PROVIDED ENTRIES Start Marker
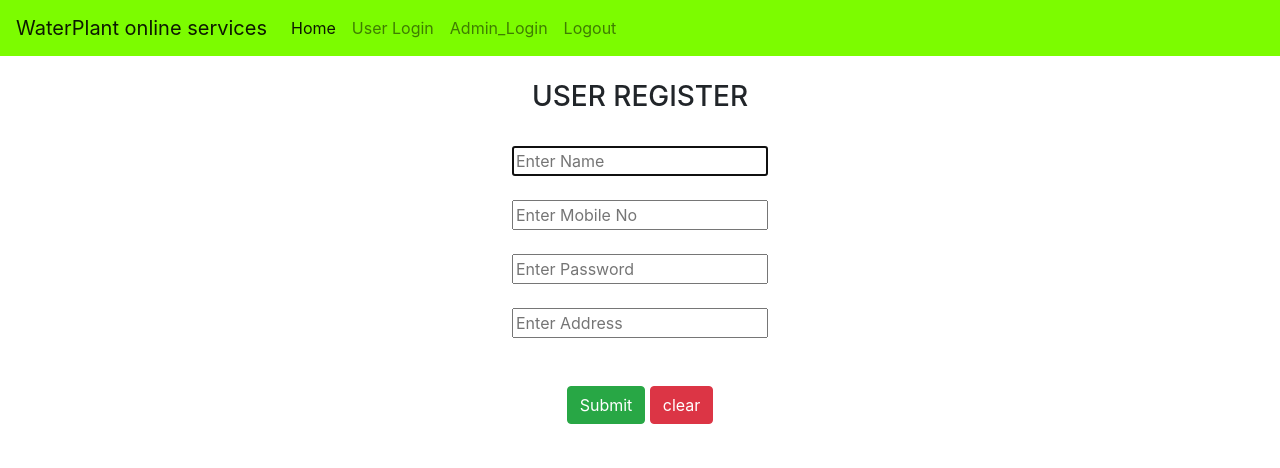
Repository: SHARMILAG97/WebApplication
Page: http://localhost/waterplant_web/userregister.jsp
An editor plug-in stored every save of this project. The page is shown before and after the next save, followed by the edit.
The browser window is 1280 px wide. The pictures show the whole page.
The page is served by Tomcat 9. Other server files are loaded and not shown.

Above is the page before, as saved 2019-09-18 09:20:03.
Console error: TypeError: Cannot read properties of undefined (reading 'fn')

### waterplant_web/src/main/webapp/userregister.jsp
<%@ page language="java" contentType="text/html; charset=ISO-8859-1"
    pageEncoding="ISO-8859-1"%>
<!DOCTYPE html>
<html>
<head>
<meta charset="ISO-8859-1">
<title>UserRegister</title>
<link rel="stylesheet" href="css/bootstrap.min.css">
<script src="js/bootstrap.min.js"></script>
<script src="js/jquery-3.4.1.min.js"></script>


<style type="text/css">
   label{
  width: 100px;
  display: inline-block;
  text-align: right;
   }
</style>



</head>


<body style="text-align:center">

<jsp:include page="headers.jsp"></jsp:include>
<%
String message = request.getParameter("message");
if (message != null){
	out.println("<font color='red'>" + message + "</font>");
}
%>

<script>

function register() {
    //alert('register');
    event.preventDefault();
    var name = document.getElementById("name").value;
    var mobileno = document.getElementById("mobileno").value;
    var password = document.getElementById("password").value;
    var address = document.getElementById("address").value;
    var formData = "name="+name+ "&mobileno=" + mobileno + "&password=" + password+ "&address="+address;
    console.log(formData);

    var url = "http://localhost:8080/waterplant_web/RegisterServlet?" + formData;
    console.log(url);
    var formData = {};
    $.get(url, function(response) {
        console.log(response);
        alert(response);
        var msg=JSON.parse(response);
       // alert(msg.errorMessage);
        if (msg.errorMessage!=null) {
            alert("Invalid Values");
            window.location.href = "userregister.jsp";
        } else {
            alert("successful Register");
            window.location.href = "userlogin.jsp";
        }
    });
}


</script>
</br><h3>USER REGISTER</h3></br>

<form onsubmit="register()">

<input type="text" name="name" id="name" placeholder="Enter Name" required autofocus/>
<br/></br>


<input type="number" name="mobileno" id="mobileno" placeholder="Enter Mobile No" required />
<br/></br>


<!--<input type="password" name="password" id="password" placeholder="Enter Password" required />  -->
<input type="password" name="password" id="password" placeholder="Enter Password" required
 pattern="(?=.*\d)(?=.*[a-z])(?=.*[A-Z]).{8,}"
 title="Must contain at least one number and one uppercase and lowercase letter, and at least 8 or more characters required "/>
<br/></br>

<input type="text" name="address" id="address" placeholder="Enter Address" required />
<br/></br></br>
<input type="submit" value="Submit" class="btn btn-success">
<button type="reset" class="btn btn-danger" value="clear">clear</button>
</form>

</body>
</html>

### waterplant_web/src/main/webapp/headers.jsp

<nav class="navbar navbar-expand-md navbar-light" style="background-color: #7CFC00;">
 <a class="navbar-brand" href="index.jsp">WaterPlant online services</a>
 <button class="navbar-toggler" type="button" data-toggle="collapse" data-target="#navbarCollapse" aria-controls="navbarCollapse" aria-expanded="false" aria-label="Toggle navigation">
   <span class="navbar-toggler-icon"></span>
 </button>
 <div class="collapse navbar-collapse" id="navbarCollapse">
   <ul class="navbar-nav mr-auto">
     <li class="nav-item active">
       <a class="nav-link" href="index.jsp">Home</a>
     </li>

     <li class="nav-item">
       <a class="nav-link " href="userlogin.jsp">User Login</a>
     </li>
     <li class="nav-item">
       <a class="nav-link " href="adminlogin.jsp">Admin_Login</a>
     </li>
      <li class="nav-item">
       <a class="nav-link " href="index.jsp">Logout</a>
     </li>

   </ul>
 <!--   <form class="form-inline mt-2 mt-md-0">
   <input class="form-control mr-sm-2" type="text" placeholder="Search" aria-label="Search">
     <button class="btn btn-outline-success my-2 my-sm-0" type="submit">Search</button>
   </form>-->
 </div>
</nav>

Loaded but not shown: waterplant_web/src/main/webapp/css/bootstrap.min.css (library); waterplant_web/src/main/webapp/js/bootstrap.min.js (library); waterplant_web/src/main/webapp/js/jquery-3.4.1.min.js (library)

After the next save:
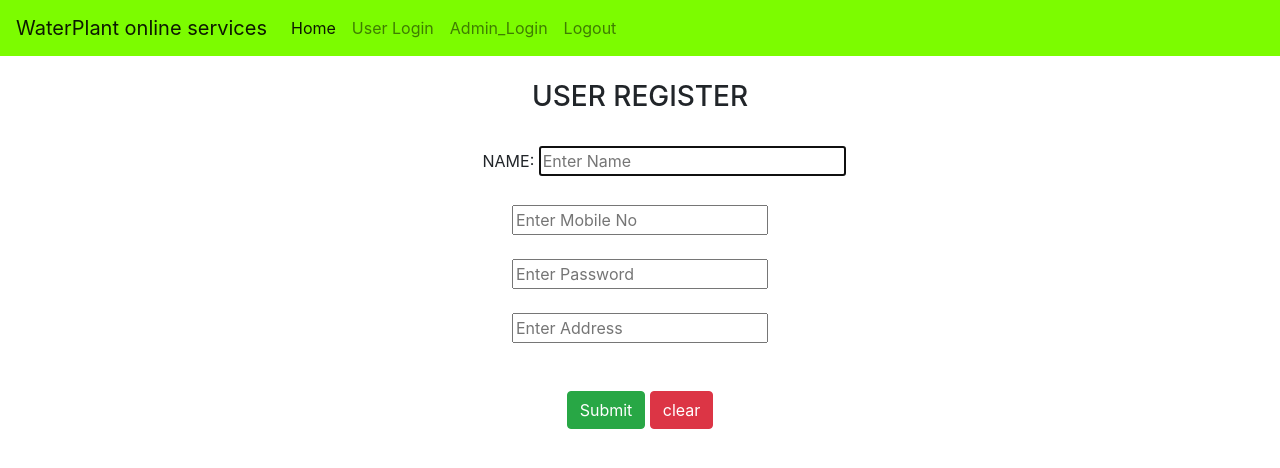
Saved 2 min 4 s later.
--- a/waterplant_web/src/main/webapp/userregister.jsp
+++ b/waterplant_web/src/main/webapp/userregister.jsp
@@ -68,8 +68,8 @@ function register() {
 </br><h3>USER REGISTER</h3></br>
 
 <form onsubmit="register()">
-
-<input type="text" name="name" id="name" placeholder="Enter Name" required autofocus/>
+<label>NAME:</label>
+<input type="text" name="name" id="name" size=25 placeholder="Enter Name" required autofocus/>
 <br/></br>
PROVIDED ENTRIES End Marker
• ACTION ITEM:
When a line among the entries above contains "input", copy it.

• REPLY:
<input type="text" name="name" id="name" placeholder="Enter Name" required autofocus/>
<input type="number" name="mobileno" id="mobileno" placeholder="Enter Mobile No" required />
<!--<input type="password" name="password" id="password" placeholder="Enter Password" required />  -->
<input type="password" name="password" id="password" placeholder="Enter Password" required
<input type="text" name="address" id="address" placeholder="Enter Address" required />
<input type="submit" value="Submit" class="btn btn-success">
   <input class="form-control mr-sm-2" type="text" placeholder="Search" aria-label="Search">
-<input type="text" name="name" id="name" placeholder="Enter Name" required autofocus/>
+<input type="text" name="name" id="name" size=25 placeholder="Enter Name" required autofocus/>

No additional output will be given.